Charoenrath Vilailuck, chief executive of Samart Corporation, said recently that the contest aimed to strengthen Thailand’s technology industries, enhance business knowledge and increase funding.
The contest focused on the economic development policies of the government, which aim to drive the economy through innovation, technology and creativity.
The firm and its partners also provided consultation and training for start-ups until they are confident enough in their products and services to enter the market.
The JabJai For School team snatched the Samart Innovation Award.
Narin Khurana, CEO of JabJai Corporation, said JabJai For School was a platform for schools to open savings accounts for students and link them to their fingerprints so that they can buy lunch, shop for stationery and other stuff or check attendance.
It is easy, fast and safe.
JabJai For School is also the first app in Thailand that allows parents and students to monitor each student’s money-management and eating habits.
It will send a notification directly to parents’ mobile phone every single day of the time students arrive or leave school.
This tool is also useful for school administrations and can report back in real time.
Schools can secure supplies and check and limit the access rights of staff.
“The Young Technopreneur contest is more than just a competition.
“They gave us guidance and all the support that we really need and I believe that with their help we can really reach our goal.
“The application will also change Thailand into a cashless society in the near future,” Narin said.

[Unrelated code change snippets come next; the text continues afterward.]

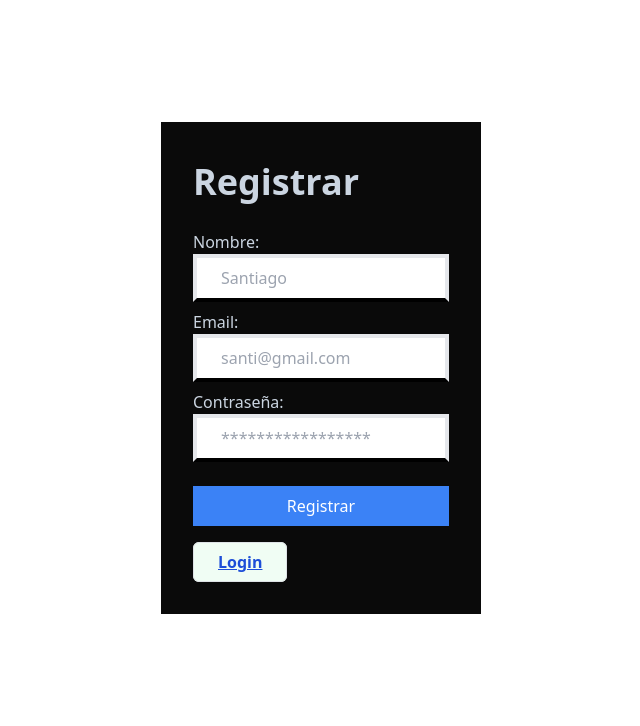
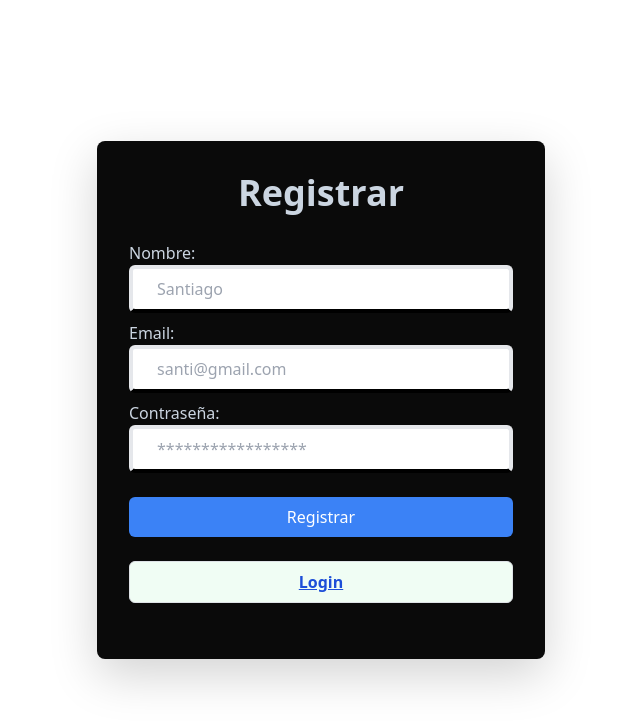
Before and after one commit to punkyDeveloper/notas2, a Next.js app: page /registrar in a window 1280 px wide. Shown: the top 726 px of the page, without its empty margins (319-959 px from the left). Built offline with nearby package versions, Linux system fonts and the light colour scheme.

Commit message:
response registrar

```diff
--- a/src/app/registrar/page.jsx
+++ b/src/app/registrar/page.jsx
@@ -7,28 +7,26 @@ function Signup() {
   const [password, setPassword] = useState('');
   const [error, setError] = useState(null);
 
-
-
   const handleSubmit = async (e) => {
     e.preventDefault();
 
-    // validaciones
+    // Validaciones
     if (!fullName || !email || !password) {
       setError("Por favor, complete todos los campos.");
       return;
     }
     if (password.length < 6) {
-      setError("la contraseña tiene que ser mayor a 6 dijitos.");
+      setError("La contraseña tiene que ser mayor a 6 dígitos.");
       return;
     }
 
-    // Envia los datos
+    // Enviar los datos
     try {
       const url = "/api/registrar"
       const response = await fetch(url, {
         method: "POST",
         headers: {
-          "Content-type": "application/json",
+          "Content-Type": "application/json",
         },
         body: JSON.stringify({
           fullName,
@@ -37,8 +35,7 @@ function Signup() {
         }),
       });
 
-      // valida que si devuelva datos
-
+      // Validar que devuelva datos
       if (response.ok) {
         const data = await response.json();
         console.log("Respuesta del servidor:", data);
@@ -50,16 +47,12 @@ function Signup() {
       console.error(error);
       setError('Error al guardar los datos. Por favor, inténtalo de nuevo.');
     }
-
   };
 
   return (
-
-    <div className="justify-center h-[calc(100vh-4rem)] flex items-center">
-
-      <form onSubmit={handleSubmit} className="bg-neutral-950 px-8 py-10 w-3/12">
-
-        <h1 className="text-4xl font-bold mb-7 text-slate-300">Registrar</h1>
+    <div className="flex items-center justify-center min-h-screen">
+      <form onSubmit={handleSubmit} className="bg-neutral-950 p-8 rounded-lg shadow-lg w-full max-w-md mx-4">
+        <h1 className="text-4xl font-bold mb-7 text-slate-300 text-center">Registrar</h1>
 
         <label className="text-slate-300">Nombre:</label>
         <input
@@ -67,7 +60,7 @@ function Signup() {
           value={fullName}
           type="text"
           placeholder="Santiago"
-          className="border-4 border-b-black px-4 py-2 block mb-2 w-full"
+          className="border-4 border-b-black px-4 py-2 block mb-2 w-full rounded-md"
           name="fullName"
           id="fullName"
         />
@@ -78,44 +71,38 @@ function Signup() {
           value={email}
           type="email"
           placeholder="santi@gmail.com"
-          className="border-4 border-b-black px-4 py-2 block mb-2 w-full"
+          className="border-4 border-b-black px-4 py-2 block mb-2 w-full rounded-md"
           name="email"
           id="email"
         />
 
         <label className="text-slate-300">Contraseña:</label>
         <input
-          onChange={(e) => setPassword(e.target.value)} // Corregido aquí
+          onChange={(e) => setPassword(e.target.value)}
           value={password}
           type="password"
           placeholder="*****************"
-          className="border-4 border-b-black px-4 py-2 block mb-2 w-full"
+          className="border-4 border-b-black px-4 py-2 block mb-2 w-full rounded-md"
           name="password"
           id="password"
         />
-        {/* Conditionally render error message */}
+
         {error && (
-          <div className="bg-orange-100 border-l-4 border-orange-500 text-orange-700 p-4" role="alert">
+          <div className="bg-orange-100 border-l-4 border-orange-500 text-orange-700 p-4 mb-4 rounded-md" role="alert">
             <p className="font-bold">¡Atención!</p>
             <p>{error}</p>
           </div>
         )}
-        <button type="sudmit" className="bg-blue-500 text-white px-4 py-2 block w-full mt-4">
+        <button type="submit" className="bg-blue-500 text-white px-4 py-2 block w-full mt-4 rounded-md">
           Registrar
         </button>
-        <br/>
-        <a href="/" className="bg-green-50 hover:bg-blue-500 text-blue-700 font-semibold hover:text-white py-2 px-4 border border-blue-500 hover:border-transparent rounded">
-
-
-            Login
-
-          </a>
         <br />
-
+        <a href="/" className="block text-center bg-green-50 hover:bg-blue-500 text-blue-700 font-semibold hover:text-white py-2 px-4 border border-blue-500 hover:border-transparent rounded">
+          Login
+        </a>
+        <br />
       </form>
-
     </div>
-
   );
 }
 
```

The firm provides its app to over five schools, such as Songkhla Vocational College, with around 6,000 users.
The firm in the near future will make its app available to the mass market.
Narong Sirilertworakul, president of the NSTDA, said the agency and its business partners had staged Young Technopreneur for five years.
More than 660 young people have been trained in basic business skills and about 30 businesses have been established.
“This result is admirable and it is the beginning of the good and creative innovation of Thailand’s young people,” he said.
The agency will also provide a start-up voucher to support new technopreneurs as part of its mission to drive innovation and new technology business in the country. “We have revised training programmes to conform with current technology trends and contest topics next year by using past projects.
“Five contest topic groups are about technology and businesses related to the Thailand 4.0 policies such as food, agriculture, biotech, health, wellness and bio-med, smart devices, robotics and mechatronics, smart logistics and smart energy,” he said.
Chalermpol Tuchinda, director of Software Park Thailand under the umbrella of the NSTDA, said the contest would provide consultants to the competing teams so that they understand business models and business plans.
Other awards include first runner-up, which went to HOPS: Seamless Shopping Experience, an app for promoting marketing information.
The second runner-up was O Orchid, a care and management system for orchid farms.